Fast-casual restaurants increasingly attempt to appeal to social media influencers by way of aesthetics in their design, branding, and social media posts. But when it comes to that last part, it seems that brands have started to assume that the best way to connect with a young, perpetually logged on audience is to sexualize everything. Several Instagram-pandering NYC restaurants have turned to posting very suggestive photos that have little to do with the food they serve.
An early pioneer in this trend, By Chloe, has such an intensely curated Instagram presence that posts will follow a specific color scheme for a chunk of time, yielding a very visually unified feed. It is, admittedly, very pleasing to the eye.
But look a little closer, and the details are a bit more disturbed. Examples of posts include one of a naked woman inside of a piece of buttered toast, close-up of women’s mouths biting suggestively into figs and cherries, a macraméd eggplant that suggest bondage, and a nearly naked Meryl Streep resting atop a bed of french fries, borrowed from the viral Instagram account @tasteofstreep. It’s unclear what any of this is meant to signify, and a representative for By Chloe was unavailable for commenting on these absurdly sexual posts.
The fast-casual reboot of Village Den, backed by Queer Eye food guy Antoni Porowski, similarly has a very sexual feed, from the subtle — like a suggestive cantaloupe photo — to the not-so-subtle, like a photo of pierced citrus accompanied by the caption “just the nip.” Reps for this restaurant, too, did not return a request for comment on the overt imagery.
But perhaps the most egregious — and least coy — offender of all is the new FiDi fast-casual pasta shop the Pastagram which, yes, literally named itself after Instagram. The kind of content they’re spewing out online includes a very phallic firehouse hookup and simply a naked body in water. Casually, barely disguised nudity is all the rage on the Pastagram’s feed. They even go as far as posting a naked crotch covered in tiny beach figurines, making the water look like turquoise-colored public hair.
Ahead of two of the most sexual photos, the owners — who run the account, according to a representative — posted a photo warning that “adult entertainment” was forthcoming. This, of course, ignores the fact that someone would likely encounter these photos without the warning since Instagram home feeds are non-chronological.
And accompanying the “adult entertainment” warning was a slew of on-the-nose hashtags, like #sexpictures, #sexy, and even #beatme. They also include #eater which, sorry, isn’t going to earn you a reblog, pal.
A representative for the Pastagram tells Eater NY that there’s no need for the restaurant to post photos of the food it serves and its space because presumably diners will do that work. Instead, the Pastagram’s feed is intended to “attract the attention of the public,” according to the rep, and the restaurant abides by the old adage “sex sells” to do so.

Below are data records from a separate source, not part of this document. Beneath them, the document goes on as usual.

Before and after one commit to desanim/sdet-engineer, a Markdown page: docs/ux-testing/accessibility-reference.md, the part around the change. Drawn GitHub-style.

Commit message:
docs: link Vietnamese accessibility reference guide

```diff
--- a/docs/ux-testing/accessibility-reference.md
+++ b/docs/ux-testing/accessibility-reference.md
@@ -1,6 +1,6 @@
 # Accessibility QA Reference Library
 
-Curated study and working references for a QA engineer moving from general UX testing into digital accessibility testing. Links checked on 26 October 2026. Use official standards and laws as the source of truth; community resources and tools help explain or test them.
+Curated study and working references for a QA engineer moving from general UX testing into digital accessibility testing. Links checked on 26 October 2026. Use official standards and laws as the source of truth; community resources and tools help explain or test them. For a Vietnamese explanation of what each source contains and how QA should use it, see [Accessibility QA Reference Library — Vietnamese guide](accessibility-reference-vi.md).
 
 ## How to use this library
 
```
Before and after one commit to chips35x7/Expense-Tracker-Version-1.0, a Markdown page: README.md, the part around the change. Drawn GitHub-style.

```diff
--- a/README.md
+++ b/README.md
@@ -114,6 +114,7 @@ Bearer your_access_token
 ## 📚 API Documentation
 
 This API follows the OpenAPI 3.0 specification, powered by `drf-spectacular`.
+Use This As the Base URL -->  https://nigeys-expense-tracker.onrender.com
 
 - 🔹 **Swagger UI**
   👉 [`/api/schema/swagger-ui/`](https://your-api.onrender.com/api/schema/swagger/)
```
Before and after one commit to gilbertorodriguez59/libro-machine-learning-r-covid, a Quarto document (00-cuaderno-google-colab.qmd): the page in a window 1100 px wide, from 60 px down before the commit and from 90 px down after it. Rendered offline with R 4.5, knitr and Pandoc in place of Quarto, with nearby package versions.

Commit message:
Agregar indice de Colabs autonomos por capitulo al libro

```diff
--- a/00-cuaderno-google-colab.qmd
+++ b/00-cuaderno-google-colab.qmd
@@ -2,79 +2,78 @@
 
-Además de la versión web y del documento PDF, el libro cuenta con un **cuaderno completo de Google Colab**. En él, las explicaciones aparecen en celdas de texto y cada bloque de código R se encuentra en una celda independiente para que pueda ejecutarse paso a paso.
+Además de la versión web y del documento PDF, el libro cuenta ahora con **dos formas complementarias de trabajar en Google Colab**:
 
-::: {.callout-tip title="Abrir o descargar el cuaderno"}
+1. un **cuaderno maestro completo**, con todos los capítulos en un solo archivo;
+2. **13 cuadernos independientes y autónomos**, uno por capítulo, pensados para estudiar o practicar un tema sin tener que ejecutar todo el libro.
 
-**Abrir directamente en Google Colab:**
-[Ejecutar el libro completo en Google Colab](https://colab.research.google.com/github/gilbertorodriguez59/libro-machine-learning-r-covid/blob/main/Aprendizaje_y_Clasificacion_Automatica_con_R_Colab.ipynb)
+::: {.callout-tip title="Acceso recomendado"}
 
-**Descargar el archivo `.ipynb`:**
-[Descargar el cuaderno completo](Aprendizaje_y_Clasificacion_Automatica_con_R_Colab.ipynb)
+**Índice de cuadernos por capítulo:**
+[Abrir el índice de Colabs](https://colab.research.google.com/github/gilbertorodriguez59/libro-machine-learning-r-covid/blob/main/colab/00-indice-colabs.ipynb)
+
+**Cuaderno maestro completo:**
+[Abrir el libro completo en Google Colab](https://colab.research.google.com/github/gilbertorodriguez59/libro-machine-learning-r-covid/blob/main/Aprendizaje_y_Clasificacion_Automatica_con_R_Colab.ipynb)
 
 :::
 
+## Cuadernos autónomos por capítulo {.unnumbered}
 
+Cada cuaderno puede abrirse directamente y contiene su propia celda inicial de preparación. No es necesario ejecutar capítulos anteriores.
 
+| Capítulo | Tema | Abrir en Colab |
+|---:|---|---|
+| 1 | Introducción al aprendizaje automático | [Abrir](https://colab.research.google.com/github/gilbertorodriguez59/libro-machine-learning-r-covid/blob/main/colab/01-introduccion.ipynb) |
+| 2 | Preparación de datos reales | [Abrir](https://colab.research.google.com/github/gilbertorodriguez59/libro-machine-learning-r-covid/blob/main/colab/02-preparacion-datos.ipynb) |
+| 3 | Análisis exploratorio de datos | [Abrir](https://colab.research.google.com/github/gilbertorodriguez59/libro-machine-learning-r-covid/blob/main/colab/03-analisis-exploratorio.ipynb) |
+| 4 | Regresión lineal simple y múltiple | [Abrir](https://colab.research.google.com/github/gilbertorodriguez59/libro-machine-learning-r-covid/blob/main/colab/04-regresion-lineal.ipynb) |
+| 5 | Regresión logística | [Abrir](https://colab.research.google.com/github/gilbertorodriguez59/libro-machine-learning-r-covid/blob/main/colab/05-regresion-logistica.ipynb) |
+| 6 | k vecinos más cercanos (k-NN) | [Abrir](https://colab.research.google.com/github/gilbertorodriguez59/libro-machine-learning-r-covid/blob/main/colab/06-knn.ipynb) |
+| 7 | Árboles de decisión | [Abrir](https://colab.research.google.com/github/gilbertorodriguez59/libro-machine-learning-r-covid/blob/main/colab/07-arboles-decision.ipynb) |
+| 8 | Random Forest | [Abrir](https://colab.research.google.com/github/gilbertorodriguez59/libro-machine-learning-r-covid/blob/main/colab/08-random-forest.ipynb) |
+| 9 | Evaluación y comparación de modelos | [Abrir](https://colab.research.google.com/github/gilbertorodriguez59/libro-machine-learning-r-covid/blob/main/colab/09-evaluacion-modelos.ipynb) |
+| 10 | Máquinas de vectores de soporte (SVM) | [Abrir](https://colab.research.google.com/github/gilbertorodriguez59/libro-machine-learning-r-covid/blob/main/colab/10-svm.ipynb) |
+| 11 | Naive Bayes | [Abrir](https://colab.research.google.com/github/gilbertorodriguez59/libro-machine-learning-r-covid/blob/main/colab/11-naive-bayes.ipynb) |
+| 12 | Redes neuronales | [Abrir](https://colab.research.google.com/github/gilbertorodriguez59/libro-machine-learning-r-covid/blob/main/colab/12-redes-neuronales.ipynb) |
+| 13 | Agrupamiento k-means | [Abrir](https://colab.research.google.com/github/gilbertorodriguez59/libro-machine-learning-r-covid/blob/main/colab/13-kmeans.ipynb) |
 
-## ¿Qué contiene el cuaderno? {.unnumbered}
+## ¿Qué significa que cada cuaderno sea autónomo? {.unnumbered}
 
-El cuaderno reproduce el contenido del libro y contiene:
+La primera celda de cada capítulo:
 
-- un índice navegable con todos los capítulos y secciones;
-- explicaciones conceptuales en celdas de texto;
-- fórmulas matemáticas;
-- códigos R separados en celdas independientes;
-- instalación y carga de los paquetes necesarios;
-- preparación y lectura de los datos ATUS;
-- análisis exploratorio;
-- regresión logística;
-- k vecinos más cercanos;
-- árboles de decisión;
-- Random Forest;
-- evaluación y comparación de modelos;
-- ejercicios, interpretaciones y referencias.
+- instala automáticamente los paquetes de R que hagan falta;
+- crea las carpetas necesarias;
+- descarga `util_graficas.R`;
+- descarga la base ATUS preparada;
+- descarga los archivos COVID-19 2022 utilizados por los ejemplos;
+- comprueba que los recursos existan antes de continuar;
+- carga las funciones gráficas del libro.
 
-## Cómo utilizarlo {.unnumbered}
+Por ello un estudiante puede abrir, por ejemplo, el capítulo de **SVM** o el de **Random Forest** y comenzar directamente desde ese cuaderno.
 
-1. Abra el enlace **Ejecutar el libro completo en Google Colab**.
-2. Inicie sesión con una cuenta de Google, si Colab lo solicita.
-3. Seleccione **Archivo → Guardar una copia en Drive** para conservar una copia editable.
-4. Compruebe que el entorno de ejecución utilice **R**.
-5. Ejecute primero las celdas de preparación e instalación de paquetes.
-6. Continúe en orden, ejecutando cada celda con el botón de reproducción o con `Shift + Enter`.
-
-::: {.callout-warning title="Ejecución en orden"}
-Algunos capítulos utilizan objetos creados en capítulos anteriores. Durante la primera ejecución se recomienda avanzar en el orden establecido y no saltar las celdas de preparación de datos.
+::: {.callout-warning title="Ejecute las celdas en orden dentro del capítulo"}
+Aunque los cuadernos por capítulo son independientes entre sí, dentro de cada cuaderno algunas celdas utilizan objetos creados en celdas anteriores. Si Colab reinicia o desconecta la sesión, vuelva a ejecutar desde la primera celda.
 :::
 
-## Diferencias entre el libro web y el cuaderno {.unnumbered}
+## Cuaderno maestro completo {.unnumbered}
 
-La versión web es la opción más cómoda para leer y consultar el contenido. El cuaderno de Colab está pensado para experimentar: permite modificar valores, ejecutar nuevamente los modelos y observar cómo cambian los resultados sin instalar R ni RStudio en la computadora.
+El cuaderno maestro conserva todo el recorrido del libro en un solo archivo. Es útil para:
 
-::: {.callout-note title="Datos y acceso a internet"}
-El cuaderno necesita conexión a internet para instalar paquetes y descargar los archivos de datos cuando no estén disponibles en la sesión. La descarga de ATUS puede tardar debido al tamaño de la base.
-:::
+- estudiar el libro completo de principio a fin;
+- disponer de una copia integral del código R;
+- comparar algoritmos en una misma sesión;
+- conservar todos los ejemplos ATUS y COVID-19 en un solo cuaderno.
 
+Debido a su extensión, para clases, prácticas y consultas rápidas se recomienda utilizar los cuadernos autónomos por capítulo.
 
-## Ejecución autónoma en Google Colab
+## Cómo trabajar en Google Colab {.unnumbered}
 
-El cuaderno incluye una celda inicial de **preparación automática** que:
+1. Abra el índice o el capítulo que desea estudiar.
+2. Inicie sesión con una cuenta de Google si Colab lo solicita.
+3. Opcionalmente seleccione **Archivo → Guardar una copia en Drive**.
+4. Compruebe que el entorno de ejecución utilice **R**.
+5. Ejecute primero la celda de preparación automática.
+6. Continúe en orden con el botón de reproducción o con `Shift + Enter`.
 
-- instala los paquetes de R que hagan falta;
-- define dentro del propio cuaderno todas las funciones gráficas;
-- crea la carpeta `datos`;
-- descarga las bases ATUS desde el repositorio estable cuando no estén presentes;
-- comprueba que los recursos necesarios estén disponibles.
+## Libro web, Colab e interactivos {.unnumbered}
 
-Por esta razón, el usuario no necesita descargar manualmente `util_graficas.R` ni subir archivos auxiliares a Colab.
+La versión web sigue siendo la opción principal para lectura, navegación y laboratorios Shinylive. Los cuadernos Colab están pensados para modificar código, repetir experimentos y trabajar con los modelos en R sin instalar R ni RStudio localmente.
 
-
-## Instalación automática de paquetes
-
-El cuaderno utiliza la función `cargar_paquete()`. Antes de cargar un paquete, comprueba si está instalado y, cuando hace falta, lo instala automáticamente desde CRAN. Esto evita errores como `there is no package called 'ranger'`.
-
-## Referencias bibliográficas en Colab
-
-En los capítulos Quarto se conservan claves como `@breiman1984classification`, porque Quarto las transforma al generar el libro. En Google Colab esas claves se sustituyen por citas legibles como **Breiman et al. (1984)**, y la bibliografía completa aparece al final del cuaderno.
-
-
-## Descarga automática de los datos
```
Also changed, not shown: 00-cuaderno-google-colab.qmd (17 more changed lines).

The posts are meant to be provocative but not vulgar or trashy, and “irony is key,” the rep says. As such, photos of pasta will rarely appear, although the owners — who run the account — will also adhere to “ironic non-sexual themes” in the future.
It does seem that these other brands are taking their cues from By Chloe. The vegan chain not only uses sex to sell but tries to be eye-catching in general with intriguing but slightly off-putting photos. Other bizarre images, like jello in the shape of a grenade, a dilapidated fruit plate with disembodied eyeballs, and what appears to be Cheez Whiz on a banana (terrifying), come up as well. In fact, By Chloe might have a fetish for weird banana photos, and the Pastagram has seemingly followed suit.
Intensely curated Instagrams are certainly nothing new in the restaurant world. Restaurants intentionally try to go viral with over-the-top food creations. But the “sexy fruit” approach is something different, an attempt to grab eyes that has little to do with the food served and also rarely involves original work produced by the restaurant.
Occasionally By Chloe posts original photos, but the bulk of the chain’s feed is reposted from other viral accounts, like @tasteofstreep and @thingsinmymouth, or from aesthetic bloggers and other photographers. As far as grabbing attention goes, it’s a pretty effective strategy — but only because many of these posts are so off-putting, it’s hard to look away.